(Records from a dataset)
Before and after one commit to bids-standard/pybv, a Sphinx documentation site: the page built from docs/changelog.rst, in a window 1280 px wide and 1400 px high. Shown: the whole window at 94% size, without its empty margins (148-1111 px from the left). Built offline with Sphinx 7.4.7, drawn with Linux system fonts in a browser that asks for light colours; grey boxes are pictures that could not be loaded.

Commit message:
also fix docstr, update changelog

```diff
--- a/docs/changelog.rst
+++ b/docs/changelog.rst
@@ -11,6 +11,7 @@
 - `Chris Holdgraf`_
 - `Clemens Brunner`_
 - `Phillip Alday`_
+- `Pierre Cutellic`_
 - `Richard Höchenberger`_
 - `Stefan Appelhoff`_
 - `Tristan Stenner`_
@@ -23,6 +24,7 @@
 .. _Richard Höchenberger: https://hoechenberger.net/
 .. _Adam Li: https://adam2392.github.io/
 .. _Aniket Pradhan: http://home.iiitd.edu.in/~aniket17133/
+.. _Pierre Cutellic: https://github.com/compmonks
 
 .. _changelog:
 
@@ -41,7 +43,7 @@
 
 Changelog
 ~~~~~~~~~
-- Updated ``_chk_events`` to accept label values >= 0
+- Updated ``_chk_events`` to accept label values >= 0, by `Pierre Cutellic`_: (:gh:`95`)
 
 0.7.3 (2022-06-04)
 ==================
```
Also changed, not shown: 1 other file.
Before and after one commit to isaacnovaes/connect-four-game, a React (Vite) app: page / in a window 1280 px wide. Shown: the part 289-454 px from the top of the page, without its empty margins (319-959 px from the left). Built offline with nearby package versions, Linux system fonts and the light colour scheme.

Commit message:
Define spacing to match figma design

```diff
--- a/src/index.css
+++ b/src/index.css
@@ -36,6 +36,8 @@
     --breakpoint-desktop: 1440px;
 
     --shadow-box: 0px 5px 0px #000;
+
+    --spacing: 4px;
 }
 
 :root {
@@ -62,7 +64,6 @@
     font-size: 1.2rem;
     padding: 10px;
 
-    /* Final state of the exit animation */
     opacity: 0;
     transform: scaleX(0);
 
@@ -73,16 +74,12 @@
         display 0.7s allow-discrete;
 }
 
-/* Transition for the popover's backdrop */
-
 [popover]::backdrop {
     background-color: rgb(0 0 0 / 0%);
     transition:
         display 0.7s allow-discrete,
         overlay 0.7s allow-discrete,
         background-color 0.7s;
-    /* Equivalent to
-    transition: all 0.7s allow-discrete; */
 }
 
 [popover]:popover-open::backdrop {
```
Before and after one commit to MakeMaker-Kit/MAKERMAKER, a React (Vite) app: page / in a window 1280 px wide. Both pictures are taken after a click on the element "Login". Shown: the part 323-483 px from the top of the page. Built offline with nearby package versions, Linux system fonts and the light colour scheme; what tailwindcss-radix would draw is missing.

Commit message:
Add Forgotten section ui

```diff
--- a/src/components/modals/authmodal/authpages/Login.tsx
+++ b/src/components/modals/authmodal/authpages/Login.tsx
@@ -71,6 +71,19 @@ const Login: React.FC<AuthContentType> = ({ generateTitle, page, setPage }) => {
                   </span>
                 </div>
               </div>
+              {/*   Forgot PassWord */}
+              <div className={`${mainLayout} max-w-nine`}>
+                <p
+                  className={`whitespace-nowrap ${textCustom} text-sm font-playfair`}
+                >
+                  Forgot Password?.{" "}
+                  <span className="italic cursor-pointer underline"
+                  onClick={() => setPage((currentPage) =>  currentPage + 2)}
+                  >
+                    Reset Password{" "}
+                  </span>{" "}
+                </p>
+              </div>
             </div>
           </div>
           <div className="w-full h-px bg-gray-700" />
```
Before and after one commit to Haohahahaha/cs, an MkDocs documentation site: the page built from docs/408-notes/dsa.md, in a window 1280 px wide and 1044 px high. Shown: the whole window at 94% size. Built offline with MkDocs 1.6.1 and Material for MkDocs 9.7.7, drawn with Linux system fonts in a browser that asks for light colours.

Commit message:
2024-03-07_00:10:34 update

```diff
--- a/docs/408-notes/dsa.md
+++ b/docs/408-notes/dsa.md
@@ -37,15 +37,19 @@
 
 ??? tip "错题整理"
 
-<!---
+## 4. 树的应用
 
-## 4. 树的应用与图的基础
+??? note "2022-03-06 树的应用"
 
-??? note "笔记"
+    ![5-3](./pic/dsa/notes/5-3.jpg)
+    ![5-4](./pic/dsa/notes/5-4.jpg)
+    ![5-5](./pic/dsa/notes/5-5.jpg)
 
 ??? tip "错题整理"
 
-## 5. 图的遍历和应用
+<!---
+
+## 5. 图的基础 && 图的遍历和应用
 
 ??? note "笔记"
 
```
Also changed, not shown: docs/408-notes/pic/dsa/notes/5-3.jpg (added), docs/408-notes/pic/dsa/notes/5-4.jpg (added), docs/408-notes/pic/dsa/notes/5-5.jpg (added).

HOW TO COMPLETE THIS TASK: Search the entries for the word "system". Copy every line where it occurs.

RESULT FOR THIS EXERCISE:
Before and after one commit to bids-standard/pybv, a Sphinx documentation site: the page built from docs/changelog.rst, in a window 1280 px wide and 1400 px high. Shown: the whole window at 94% size, without its empty margins (148-1111 px from the left). Built offline with Sphinx 7.4.7, drawn with Linux system fonts in a browser that asks for light colours; grey boxes are pictures that could not be loaded.
Before and after one commit to isaacnovaes/connect-four-game, a React (Vite) app: page / in a window 1280 px wide. Shown: the part 289-454 px from the top of the page, without its empty margins (319-959 px from the left). Built offline with nearby package versions, Linux system fonts and the light colour scheme.
Before and after one commit to MakeMaker-Kit/MAKERMAKER, a React (Vite) app: page / in a window 1280 px wide. Both pictures are taken after a click on the element "Login". Shown: the part 323-483 px from the top of the page. Built offline with nearby package versions, Linux system fonts and the light colour scheme; what tailwindcss-radix would draw is missing.
Before and after one commit to Haohahahaha/cs, an MkDocs documentation site: the page built from docs/408-notes/dsa.md, in a window 1280 px wide and 1044 px high. Shown: the whole window at 94% size. Built offline with MkDocs 1.6.1 and Material for MkDocs 9.7.7, drawn with Linux system fonts in a browser that asks for light colours.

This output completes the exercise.